MADRID (Reuters) - Spain's Prime Minister Mariano Rajoy said on Tuesday his government would prolong a program of benefit payments to the long-term jobless, even as it pushes through multi-billion euro spending cuts to avoid resorting to a sovereign bailout.
Rajoy said his conservative government would continue to make the six payments of 400 euros a month to citizens whose eligibility for standard two-year unemployment benefit has run out, a policy that had been due to end this week.
"We're going to extend it, we're going to try to make it work better than it has been working while it's been in place, because the fundamental objective is to get these people back into the workplace," Rajoy told reporters after he met with King Juan Carlos on his summer break.
He is expected to add more stringent conditions to the aid, which is currently contingent on people actively seeking work.
The cost of extending the plan was already included in the budget for the current fiscal year.
Unemployment in Spain is the highest in at least 30 years, with almost one in four of the population out of work.
Nearly a quarter of a million people currently claim the 400-euro-a-month payment and almost three quarters of a million could be eligible for it by the end of this year as their normal unemployment benefits run out.
El Mundo newspaper recently reported the government had allocated 525 million euros in the 2012 budget to cover the cost of the program.
The collapse of a property boom five years ago has plunged the euro zone's fourth-largest economy into recession and the unfolding debt crisis has pushed its borrowing costs to the highest since the launch of the euro in 1999.

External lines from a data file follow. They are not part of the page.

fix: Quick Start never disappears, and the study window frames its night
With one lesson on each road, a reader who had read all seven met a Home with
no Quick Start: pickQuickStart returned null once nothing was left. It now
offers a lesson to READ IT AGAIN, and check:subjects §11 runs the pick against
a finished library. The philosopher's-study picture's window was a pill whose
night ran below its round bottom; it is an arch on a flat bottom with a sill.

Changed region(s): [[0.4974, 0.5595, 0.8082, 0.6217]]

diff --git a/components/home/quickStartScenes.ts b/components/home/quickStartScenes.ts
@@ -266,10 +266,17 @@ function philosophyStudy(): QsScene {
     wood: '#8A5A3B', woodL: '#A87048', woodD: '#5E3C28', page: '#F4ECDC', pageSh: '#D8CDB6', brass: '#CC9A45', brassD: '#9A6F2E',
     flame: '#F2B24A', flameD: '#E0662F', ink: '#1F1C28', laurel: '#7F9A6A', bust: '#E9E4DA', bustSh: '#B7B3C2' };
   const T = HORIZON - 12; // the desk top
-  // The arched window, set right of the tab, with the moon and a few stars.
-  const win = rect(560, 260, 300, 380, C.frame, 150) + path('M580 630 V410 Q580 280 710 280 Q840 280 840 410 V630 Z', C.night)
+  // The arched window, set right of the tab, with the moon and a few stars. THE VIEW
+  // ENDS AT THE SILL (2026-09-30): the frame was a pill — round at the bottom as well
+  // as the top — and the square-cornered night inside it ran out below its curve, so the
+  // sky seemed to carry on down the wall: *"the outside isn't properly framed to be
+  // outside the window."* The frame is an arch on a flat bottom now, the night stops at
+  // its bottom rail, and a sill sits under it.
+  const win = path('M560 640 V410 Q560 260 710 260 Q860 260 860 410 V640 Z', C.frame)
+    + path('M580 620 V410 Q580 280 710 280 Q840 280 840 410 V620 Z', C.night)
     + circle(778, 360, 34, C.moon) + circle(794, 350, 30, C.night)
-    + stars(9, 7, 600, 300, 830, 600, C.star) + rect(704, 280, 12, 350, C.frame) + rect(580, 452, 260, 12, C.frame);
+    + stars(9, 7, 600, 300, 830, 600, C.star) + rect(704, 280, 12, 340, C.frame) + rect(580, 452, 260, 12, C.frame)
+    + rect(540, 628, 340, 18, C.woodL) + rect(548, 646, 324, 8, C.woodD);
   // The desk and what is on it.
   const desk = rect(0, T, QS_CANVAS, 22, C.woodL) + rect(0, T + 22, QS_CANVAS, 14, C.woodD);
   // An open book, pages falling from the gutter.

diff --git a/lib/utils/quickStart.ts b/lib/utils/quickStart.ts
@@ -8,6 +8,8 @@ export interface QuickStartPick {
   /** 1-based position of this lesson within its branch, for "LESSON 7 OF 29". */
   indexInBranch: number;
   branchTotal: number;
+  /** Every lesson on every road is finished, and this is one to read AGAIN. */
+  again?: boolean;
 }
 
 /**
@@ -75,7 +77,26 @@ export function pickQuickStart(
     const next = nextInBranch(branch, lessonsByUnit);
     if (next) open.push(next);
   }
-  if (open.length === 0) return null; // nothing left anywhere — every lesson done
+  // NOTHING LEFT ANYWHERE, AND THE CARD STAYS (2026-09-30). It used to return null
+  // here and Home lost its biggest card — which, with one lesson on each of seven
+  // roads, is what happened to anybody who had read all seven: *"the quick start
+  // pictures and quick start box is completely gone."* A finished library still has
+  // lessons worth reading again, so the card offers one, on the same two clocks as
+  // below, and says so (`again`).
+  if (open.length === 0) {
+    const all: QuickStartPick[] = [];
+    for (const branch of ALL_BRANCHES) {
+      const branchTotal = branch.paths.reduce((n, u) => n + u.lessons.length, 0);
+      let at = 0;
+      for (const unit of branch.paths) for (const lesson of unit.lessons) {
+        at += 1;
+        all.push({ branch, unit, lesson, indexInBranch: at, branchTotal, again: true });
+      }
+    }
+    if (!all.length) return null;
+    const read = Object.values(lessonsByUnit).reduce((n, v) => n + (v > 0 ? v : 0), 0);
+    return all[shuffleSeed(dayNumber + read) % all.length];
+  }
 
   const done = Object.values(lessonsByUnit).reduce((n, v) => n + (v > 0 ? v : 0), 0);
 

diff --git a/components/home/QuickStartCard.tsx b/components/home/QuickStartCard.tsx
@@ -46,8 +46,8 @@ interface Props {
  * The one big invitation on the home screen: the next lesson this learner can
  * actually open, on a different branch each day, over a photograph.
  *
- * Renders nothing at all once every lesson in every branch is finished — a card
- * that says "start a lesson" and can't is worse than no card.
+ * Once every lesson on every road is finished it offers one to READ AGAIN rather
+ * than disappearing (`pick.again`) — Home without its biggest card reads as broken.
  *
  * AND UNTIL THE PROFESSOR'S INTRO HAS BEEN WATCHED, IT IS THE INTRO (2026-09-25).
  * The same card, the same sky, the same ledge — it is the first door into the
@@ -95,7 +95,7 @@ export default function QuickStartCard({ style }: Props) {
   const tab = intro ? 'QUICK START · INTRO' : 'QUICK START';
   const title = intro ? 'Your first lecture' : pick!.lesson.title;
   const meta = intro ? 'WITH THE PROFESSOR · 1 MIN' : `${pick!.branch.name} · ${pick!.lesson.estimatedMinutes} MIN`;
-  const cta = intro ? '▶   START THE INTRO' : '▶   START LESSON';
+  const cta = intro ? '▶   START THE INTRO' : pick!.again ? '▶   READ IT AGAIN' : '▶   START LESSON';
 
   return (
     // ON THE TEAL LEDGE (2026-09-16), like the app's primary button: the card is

Rajoy, whose People's Party came to power in November 2011, has already sought a 100-billion-euro bailout for the Spanish banking system, details of which are due to agreed in September. In mid-July, he also unveiled a new round of cuts intended to trim 65 billion euros from the public deficit by 2014 and help Spain avoid seeking the kind of full-scale bailout that Greece, Ireland and Portugal have taken in the last two years.
Spain must cut its public deficit of 8.9 percent of gross domestic product last year to 6.3 percent in 2012, 4.5 percent in 2013 and 2.8 percent in 2014.
Rajoy reiterated that he would wait for the European Central Bank to detail its plans before taking a decision on seeking further help from the European Union to ease his country's high funding costs.
Rajoy was asked by a reporter whether he and the king had discussed the possibility of a second bailout, after the European aid for Spain's banks.
"Until we know what decision the ECB has taken on this matter, we aren't going to take one either," he said.
The yield on the benchmark 10-year Spanish government bond has traded above 7 percent in recent weeks, a level Rajoy himself has said is unsustainable. $1 = 0.8096 euros)
(Reporting By Fiona Ortiz, writing by Sarah Morris and Clare Kane; Editing by Catherine Evans)